Recall of the “old guard” – July 2005

Party members were left confused and embittered as hopes of a measure of Home Rule collapsed with the ambiguous referendum result and the destruction of our Parliamentary group. Our NEC, which had worked for the devolution programme in hope and sincerity, was, for the time being at least, identified with failure. The immediate response of members was to recall to the NEC several ‘old guard’ Nationalists. Gordon Wilson took the chair and Robert McIntyre, Arthur Donaldson and myself returned. Yearning for the trustworthy members enabled devolutionists to comfort themselves with jests about recruiting in graveyards.

This grasping at a Nationalist comfort blanket didn’t last long as those temporarily overshadowed organised themselves to regain office and control. No matter how virtuous their purpose, groups are inherently divisive. They insist upon priority for issues upon which their enthusiasm is focussed and polarise opinion. Dislike follows swiftly upon disagreement, nursed along by open statements and secretive whisperings, and unity is gone.

Perhaps open debate rather than unilateral planning might have had merit and interest, but, as the outside world would hold us in contempt for our divisions, the Chairman asked Conference to forbid all groups. Limiting self-inflicted damage was one thing. Curbing members’ freedom of association was another, and those affected sought some way round the ruling.

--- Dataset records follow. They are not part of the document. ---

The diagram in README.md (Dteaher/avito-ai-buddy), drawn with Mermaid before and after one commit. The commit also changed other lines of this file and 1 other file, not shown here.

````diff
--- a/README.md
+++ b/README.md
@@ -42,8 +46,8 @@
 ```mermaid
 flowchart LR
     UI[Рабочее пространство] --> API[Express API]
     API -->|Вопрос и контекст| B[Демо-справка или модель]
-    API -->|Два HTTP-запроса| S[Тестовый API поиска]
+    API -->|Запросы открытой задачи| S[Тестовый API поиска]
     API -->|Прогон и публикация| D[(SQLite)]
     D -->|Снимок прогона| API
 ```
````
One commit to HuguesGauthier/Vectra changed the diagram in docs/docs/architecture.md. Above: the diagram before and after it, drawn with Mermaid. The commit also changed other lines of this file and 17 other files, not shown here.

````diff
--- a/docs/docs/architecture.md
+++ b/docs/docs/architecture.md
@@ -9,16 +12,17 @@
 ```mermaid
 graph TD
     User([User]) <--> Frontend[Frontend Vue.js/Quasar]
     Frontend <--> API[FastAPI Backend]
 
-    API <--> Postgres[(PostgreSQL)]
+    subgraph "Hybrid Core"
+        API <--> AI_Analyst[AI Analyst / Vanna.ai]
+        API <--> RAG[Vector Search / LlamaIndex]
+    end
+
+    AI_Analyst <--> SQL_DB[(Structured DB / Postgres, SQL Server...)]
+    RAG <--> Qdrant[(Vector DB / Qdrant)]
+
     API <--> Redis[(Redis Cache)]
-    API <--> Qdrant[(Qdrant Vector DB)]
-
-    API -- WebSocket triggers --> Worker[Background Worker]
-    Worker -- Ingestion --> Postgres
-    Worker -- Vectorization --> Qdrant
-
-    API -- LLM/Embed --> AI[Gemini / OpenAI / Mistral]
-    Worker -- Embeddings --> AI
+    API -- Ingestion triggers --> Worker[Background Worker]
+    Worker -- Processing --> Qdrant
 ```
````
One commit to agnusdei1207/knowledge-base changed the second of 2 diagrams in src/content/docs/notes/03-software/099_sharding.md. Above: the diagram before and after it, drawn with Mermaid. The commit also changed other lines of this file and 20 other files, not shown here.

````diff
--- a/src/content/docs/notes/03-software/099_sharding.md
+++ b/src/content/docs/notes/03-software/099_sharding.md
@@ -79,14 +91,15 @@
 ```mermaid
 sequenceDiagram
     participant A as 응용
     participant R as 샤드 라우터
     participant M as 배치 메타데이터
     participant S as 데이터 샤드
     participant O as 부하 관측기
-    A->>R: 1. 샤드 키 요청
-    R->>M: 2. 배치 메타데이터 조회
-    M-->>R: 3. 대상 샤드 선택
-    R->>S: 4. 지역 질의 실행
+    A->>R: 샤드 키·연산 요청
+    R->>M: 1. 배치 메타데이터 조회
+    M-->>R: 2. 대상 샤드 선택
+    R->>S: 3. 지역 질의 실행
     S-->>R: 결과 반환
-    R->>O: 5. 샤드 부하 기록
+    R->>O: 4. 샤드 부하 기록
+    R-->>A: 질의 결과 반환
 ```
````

They found their loophole by arranging to plan, and act, jointly with persons wholly outwith the Party with whom they shared beliefs and opinions other than the Party’s basic principles. Thus there emerged and flourished the Socialist Society whose meetings many SNP members attended. From these meetings they returned and refreshed to their Party branches to disseminate their acquired wisdom and arrange appropriate votes in future Party councils. The disruption that this wheeze might have caused was alarming, but no great harm resulted because very soon they had peacefully achieved the control that was their goal.

Our current leaders don’t look like people who will allow us to identify ourselves with failure or, with damaging regard for purity, lead us to go down with various sinking ships. Participation in the daily practicalities of Holyrood is drawing us ever further away from a single-issue posture, making us ever less of a mere demonstration.

True, we have not mastered the knack of deriving political reward from our good works. Selfless support offered to many organisations – Trade Unions, interest groups, minorities – have not seen any significant shift of their loyalties from Labour to us, if recent General Election results are anything to go by. If Labour were to offer Scots Independence they’d grab it, but from us – well, that’s different. Some research is surely called for.

Our new maturity must some day allow us to accept realities about diplomacy and defence, though no doubt that will have to wait until the Bush presidency is over. We might then escape from the legacy of our ill-judged behaviour during the Cold War years when CND dictated our conduct, and terms like ‘neutrality’ and ‘non-alignment’ covered up, in many cases, a grotesque wish to change sides.

It has taken us a long time to get to our present position. With Independence as our objective we struggled to reach agreement as to how best we could achieve it. We learned that there are no shortcuts and that vague goodwill can be no basis for effective action. The Home Rule Association and the Covenant Association, though blessed with many merits and bequeathing to us many benefits, had to hand over in the long run to a disciplined and organised Party which remains the one true instrument for the attainment of our country’s proper status.